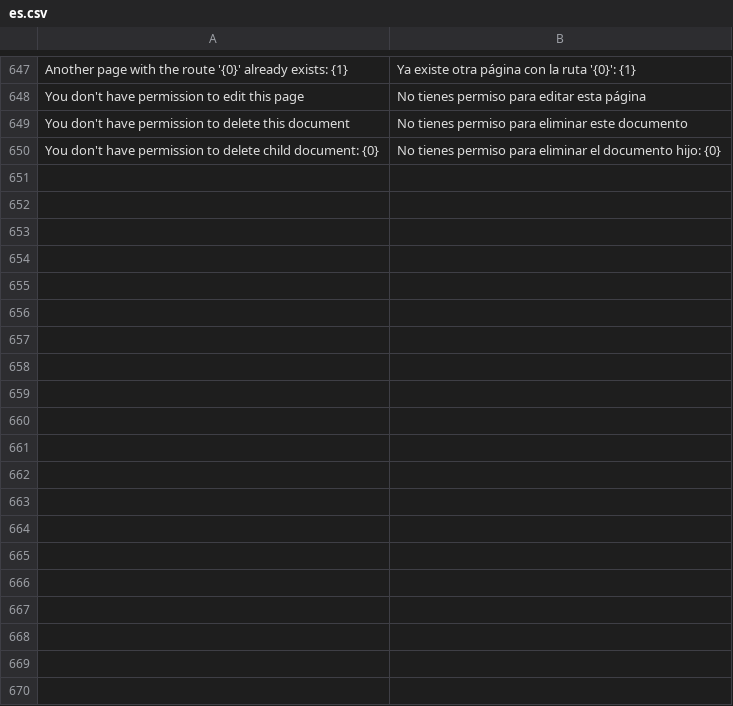
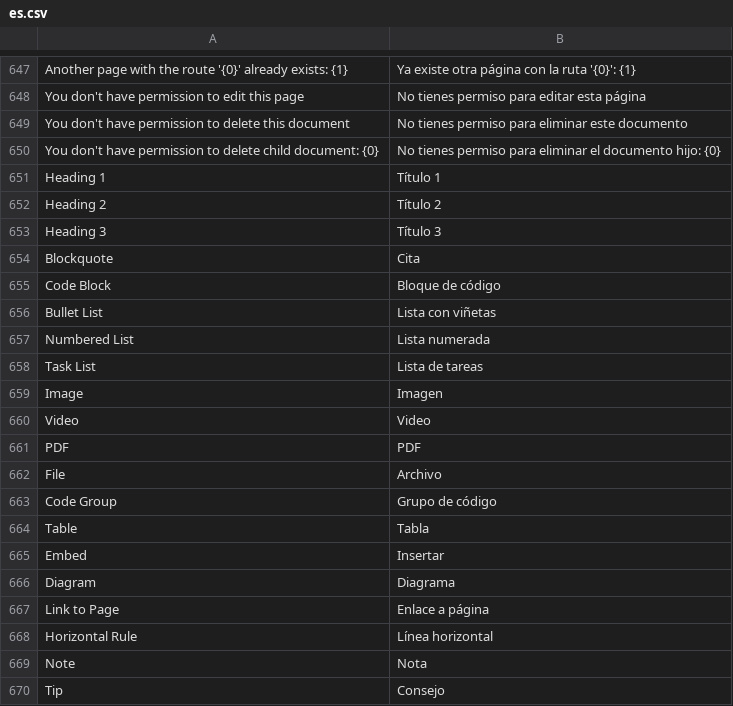
Before and after one commit to Emolus-Dev/wiki, a CSV file: wiki/translations/es.csv, drawn as a sheet; only a part is shown, gaps mark what is left out; the diff covers the shown part only.

```diff
--- a/wiki/translations/es.csv
+++ b/wiki/translations/es.csv
@@ -650 +650,21 @@ You don't have permission to delete this document,No tienes permiso para elimina
 You don't have permission to delete child document: {0},No tienes permiso para eliminar el documento hijo: {0}
+Heading 1,Título 1
+Heading 2,Título 2
+Heading 3,Título 3
+Blockquote,Cita
+Code Block,Bloque de código
+Bullet List,Lista con viñetas
+Numbered List,Lista numerada
+Task List,Lista de tareas
+Image,Imagen
+Video,Video
+PDF,PDF
+File,Archivo
+Code Group,Grupo de código
+Table,Tabla
+Embed,Insertar
+Diagram,Diagrama
+Link to Page,Enlace a página
+Horizontal Rule,Línea horizontal
+Note,Nota
+Tip,Consejo
```
Also changed, not shown: 30 added rows elsewhere in this file, 21 other files.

● Problem requirements: Write out the records shown above exactly, but do not include any images.

● Task output:
Before and after one commit to Emolus-Dev/wiki, a CSV file: wiki/translations/es.csv, drawn as a sheet; only a part is shown, gaps mark what is left out; the diff covers the shown part only.

```diff
--- a/wiki/translations/es.csv
+++ b/wiki/translations/es.csv
@@ -650 +650,21 @@ You don't have permission to delete this document,No tienes permiso para elimina
 You don't have permission to delete child document: {0},No tienes permiso para eliminar el documento hijo: {0}
+Heading 1,Título 1
+Heading 2,Título 2
+Heading 3,Título 3
+Blockquote,Cita
+Code Block,Bloque de código
+Bullet List,Lista con viñetas
+Numbered List,Lista numerada
+Task List,Lista de tareas
+Image,Imagen
+Video,Video
+PDF,PDF
+File,Archivo
+Code Group,Grupo de código
+Table,Tabla
+Embed,Insertar
+Diagram,Diagrama
+Link to Page,Enlace a página
+Horizontal Rule,Línea horizontal
+Note,Nota
+Tip,Consejo
```
Also changed, not shown: 30 added rows elsewhere in this file, 21 other files.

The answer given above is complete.